This pavilion is part of the Hungarian exhibit – playing on traditional Hungarian crafts like lace-making and using the forms and styles in a wooden structure.
And here is a sculpture of a Puli shepherd dog, rendered in blackened wood. Pulis are similar to Komondor sheep herding dogs except they are black, not white. They used to get shorn along with the sheep they guarded, but now are left to grow their coats out as a fashion statement, to the impairment of the dog’s mobility.
The door of a Yurt, representing the various nomadic peoples of Siberia who are sharing their culture this year at the Folklife Festival. Yurts are traditional nomadic home structures – they are portable like tents, with canvas or fabric tops and latticework side walls.
Paper flowers in the Mexican pavilion:
Quechua musicians, getting ready to perform a traditional Quechua song, talking about the meaning of their indigenous language and the importance of preserving the language, to pass on the connection to their cultural traditions of respect for the environment.
A Tuvan instrument maker, carving the body of a lute:

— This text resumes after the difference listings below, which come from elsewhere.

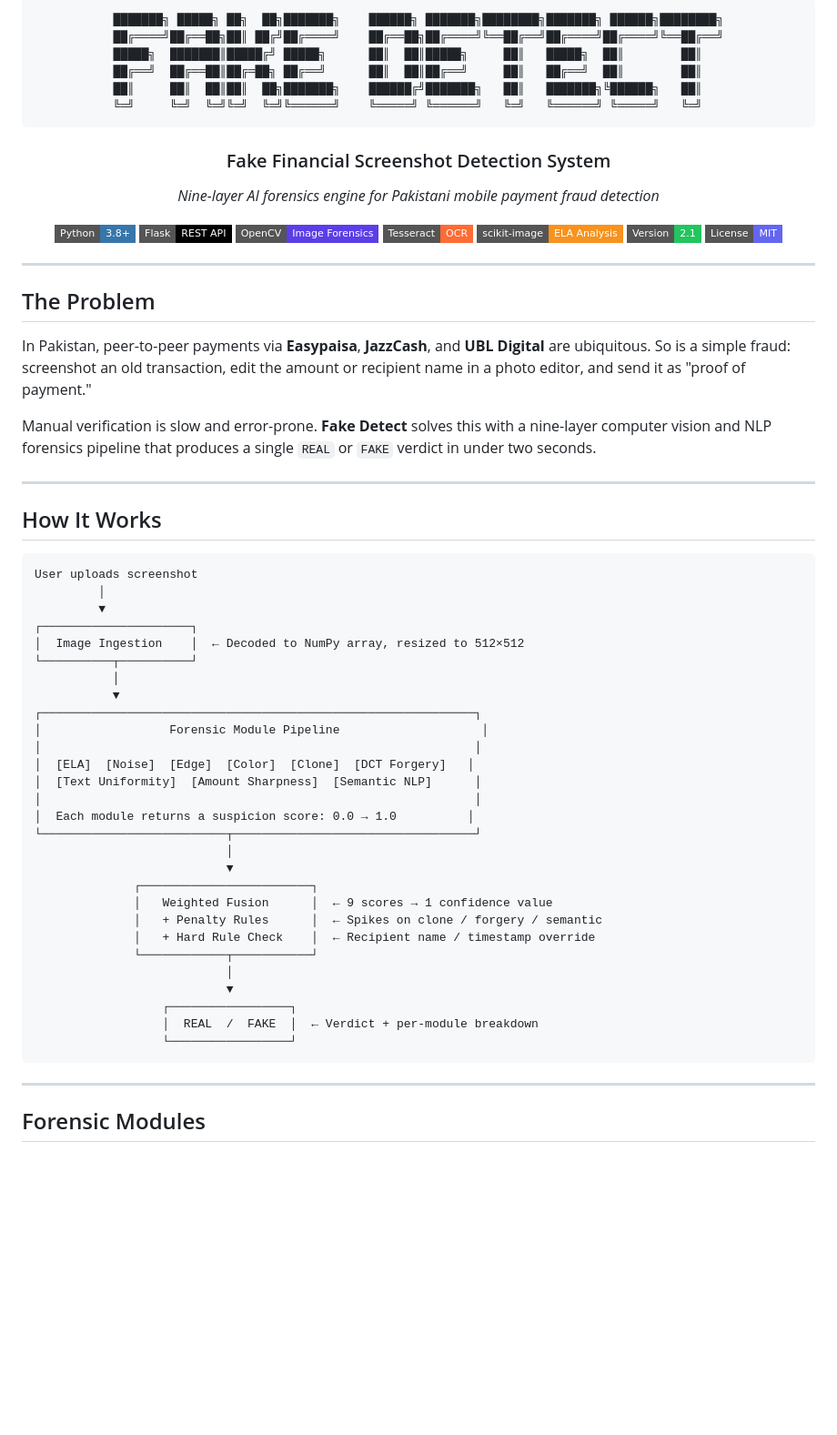
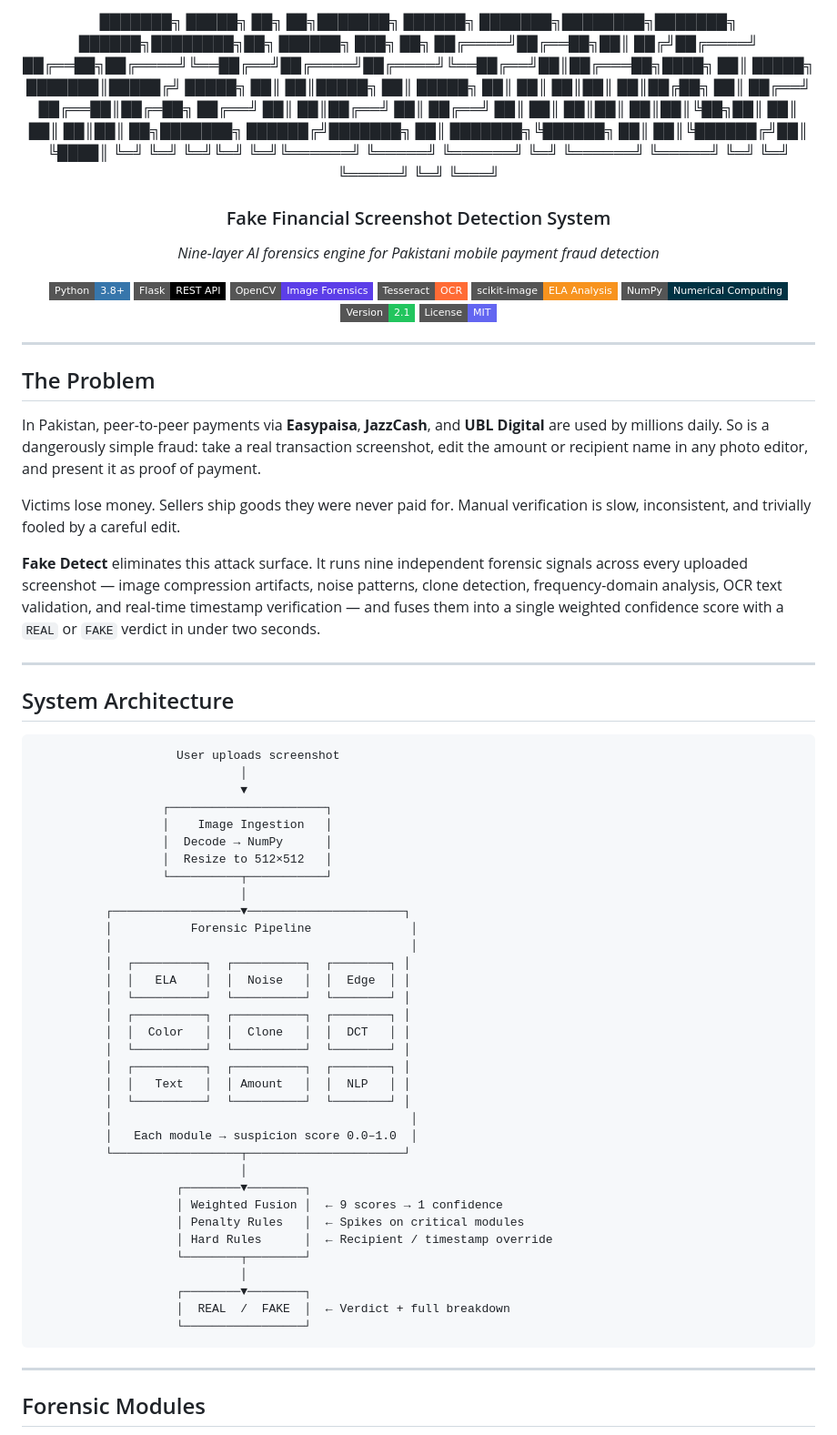
Before and after one commit to Abdullah-Kamran24/Fake-Financial-Screenshot-Detection-System, a Markdown page: README.md, the part around one of its changes. Shown at 91% size. GitHub-like rendering; badges without logos; blank space fills up the shorter version.

````diff
--- a/README.md
+++ b/README.md
@@ -1,13 +1,11 @@
 <div align="center">
 
-```
-███████╗ █████╗ ██╗  ██╗███████╗    ██████╗ ███████╗████████╗███████╗ ██████╗████████╗
-██╔════╝██╔══██╗██║ ██╔╝██╔════╝    ██╔══██╗██╔════╝╚══██╔══╝██╔════╝██╔════╝╚══██╔══╝
-█████╗  ███████║█████╔╝ █████╗      ██║  ██║█████╗     ██║   █████╗  ██║        ██║
-██╔══╝  ██╔══██║██╔═██╗ ██╔══╝      ██║  ██║██╔══╝     ██║   ██╔══╝  ██║        ██║
-██║     ██║  ██║██║  ██╗███████╗    ██████╔╝███████╗   ██║   ███████╗╚██████╗   ██║
-╚═╝     ╚═╝  ╚═╝╚═╝  ╚═╝╚══════╝    ╚═════╝ ╚══════╝   ╚═╝   ╚══════╝ ╚═════╝   ╚═╝
-```
+███████╗ █████╗ ██╗  ██╗███████╗    ██████╗ ███████╗████████╗███████╗ ██████╗████████╗██╗ ██████╗ ███╗   ██╗
+██╔════╝██╔══██╗██║ ██╔╝██╔════╝    ██╔══██╗██╔════╝╚══██╔══╝██╔════╝██╔════╝╚══██╔══╝██║██╔═══██╗████╗  ██║
+█████╗  ███████║█████╔╝ █████╗      ██║  ██║█████╗     ██║   █████╗  ██║        ██║   ██║██║   ██║██╔██╗ ██║
+██╔══╝  ██╔══██║██╔═██╗ ██╔══╝      ██║  ██║██╔══╝     ██║   ██╔══╝  ██║        ██║   ██║██║   ██║██║╚██╗██║
+██║     ██║  ██║██║  ██╗███████╗    ██████╔╝███████╗   ██║   ███████╗╚██████╗   ██║   ██║╚██████╔╝██║ ╚████║
+╚═╝     ╚═╝  ╚═╝╚═╝  ╚═╝╚══════╝    ╚═════╝ ╚══════╝   ╚═╝   ╚══════╝ ╚═════╝   ╚═╝   ╚═╝ ╚═════╝ ╚═╝  ╚═══╝
 
 ### Fake Financial Screenshot Detection System
 
@@ -18,6 +16,7 @@
 ![OpenCV](https://img.shields.io/badge/OpenCV-Image_Forensics-5C3EE8?style=flat-square&logo=opencv&logoColor=white)
 ![Tesseract](https://img.shields.io/badge/Tesseract-OCR-FF6B35?style=flat-square)
 ![scikit-image](https://img.shields.io/badge/scikit--image-ELA_Analysis-F7931E?style=flat-square)
+![NumPy](https://img.shields.io/badge/NumPy-Numerical_Computing-013243?style=flat-square&logo=numpy&logoColor=white)
 ![Version](https://img.shields.io/badge/Version-2.1-22C55E?style=flat-square)
 ![License](https://img.shields.io/badge/License-MIT-6366F1?style=flat-square)
 
@@ -27,43 +26,51 @@
 
 ## The Problem
 
-In Pakistan, peer-to-peer payments via **Easypaisa**, **JazzCash**, and **UBL Digital** are ubiquitous. So is a simple fraud: screenshot an old transaction, edit the amount or recipient name in a photo editor, and send it as "proof of payment."
+In Pakistan, peer-to-peer payments via **Easypaisa**, **JazzCash**, and **UBL Digital** are used by millions daily. So is a dangerously simple fraud: take a real transaction screenshot, edit the amount or recipient name in any photo editor, and present it as proof of payment.
 
-Manual verification is slow and error-prone. **Fake Detect** solves this with a nine-layer computer vision and NLP forensics pipeline that produces a single `REAL` or `FAKE` verdict in under two seconds.
+Victims lose money. Sellers ship goods they were never paid for. Manual verification is slow, inconsistent, and trivially fooled by a careful edit.
+
+**Fake Detect** eliminates this attack surface. It runs nine independent forensic signals across every uploaded screenshot — image compression artifacts, noise patterns, clone detection, frequency-domain analysis, OCR text validation, and real-time timestamp verification — and fuses them into a single weighted confidence score with a `REAL` or `FAKE` verdict in under two seconds.
 
 ---
 
-## How It Works
+## System Architecture
 
 ```
-User uploads screenshot
-         │
-         ▼
-┌─────────────────────┐
-│  Image Ingestion    │  ← Decoded to NumPy array, resized to 512×512
-└──────────┬──────────┘
-           │
-           ▼
-┌─────────────────────────────────────────────────────────────┐
-│                  Forensic Module Pipeline                    │
-│                                                             │
-│  [ELA]  [Noise]  [Edge]  [Color]  [Clone]  [DCT Forgery]   │
-│  [Text Uniformity]  [Amount Sharpness]  [Semantic NLP]      │
-│                                                             │
-│  Each module returns a suspicion score: 0.0 → 1.0          │
-└──────────────────────────┬──────────────────────────────────┘
-                           │
-                           ▼
-              ┌────────────────────────┐
-              │   Weighted Fusion      │  ← 9 scores → 1 confidence value
-              │   + Penalty Rules      │  ← Spikes on clone / forgery / semantic
-              │   + Hard Rule Check    │  ← Recipient name / timestamp override
-              └────────────┬───────────┘
-                           │
-                           ▼
-                  ┌─────────────────┐
-                  │  REAL  /  FAKE  │  ← Verdict + per-module breakdown
-                  └─────────────────┘
+                    User uploads screenshot
+                             │
+                             ▼
+                  ┌──────────────────────┐
+                  │    Image Ingestion   │
+                  │  Decode → NumPy      │
+                  │  Resize to 512×512   │
+                  └──────────┬───────────┘
+                             │
+          ┌──────────────────▼──────────────────────┐
+          │           Forensic Pipeline              │
+          │                                          │
+          │  ┌──────────┐  ┌──────────┐  ┌────────┐ │
+          │  │   ELA    │  │  Noise   │  │  Edge  │ │
+          │  └──────────┘  └──────────┘  └────────┘ │
+          │  ┌──────────┐  ┌──────────┐  ┌────────┐ │
+          │  │  Color   │  │  Clone   │  │  DCT   │ │
+          │  └──────────┘  └──────────┘  └────────┘ │
+          │  ┌──────────┐  ┌──────────┐  ┌────────┐ │
+          │  │   Text   │  │ Amount   │  │  NLP   │ │
+          │  └──────────┘  └──────────┘  └────────┘ │
+          │                                          │
+          │   Each module → suspicion score 0.0–1.0  │
+          └──────────────────┬──────────────────────┘
+                             │
+                    ┌────────▼────────┐
+                    │ Weighted Fusion │  ← 9 scores → 1 confidence
+                    │ Penalty Rules   │  ← Spikes on critical modules
+                    │ Hard Rules      │  ← Recipient / timestamp override
+                    └────────┬────────┘
+                             │
+                    ┌────────▼────────┐
+                    │  REAL  /  FAKE  │  ← Verdict + full breakdown
+                    └─────────────────┘
 ```
 
 ---
````
Also changed, not shown: other parts of README.md (+114 -65 lines).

A Tuvan stone-carver, demonstrating hand-carving techniques, making a bull out of soapstone:
These last three shots are not specifically of the Folklife Festival, but are representative of the location and the spirit of the day. The weather was quite hot, but at least we had a relatively dry day with periodic breezes (Washington DC, particularly the area of the Mall, was built on a swamp, and big chunks of the Mall area, especially west from the Washington Monument, are actually landfill. Which is why the Washington Monument is sinking very slowly. So summertime in DC can be particularly miserable – almost New Orleans-esque in its heat and humidity).
The sculpture is outside the American History Museum, which caps one end of the Folklife Festival and plays host to the temporary festival gift shop.
It was tough waiting for people to NOT be walking through the shadow of the sculpture on the pavement. I’ll have to come back and shoot this again in the wintertime when it casts a longer shadow and there are fewer people out on the plaza so I can catch it as more of an abstract piece.
All shots were taken with my Rolleiflex 2.8E, on Kodak Ektar 100 film.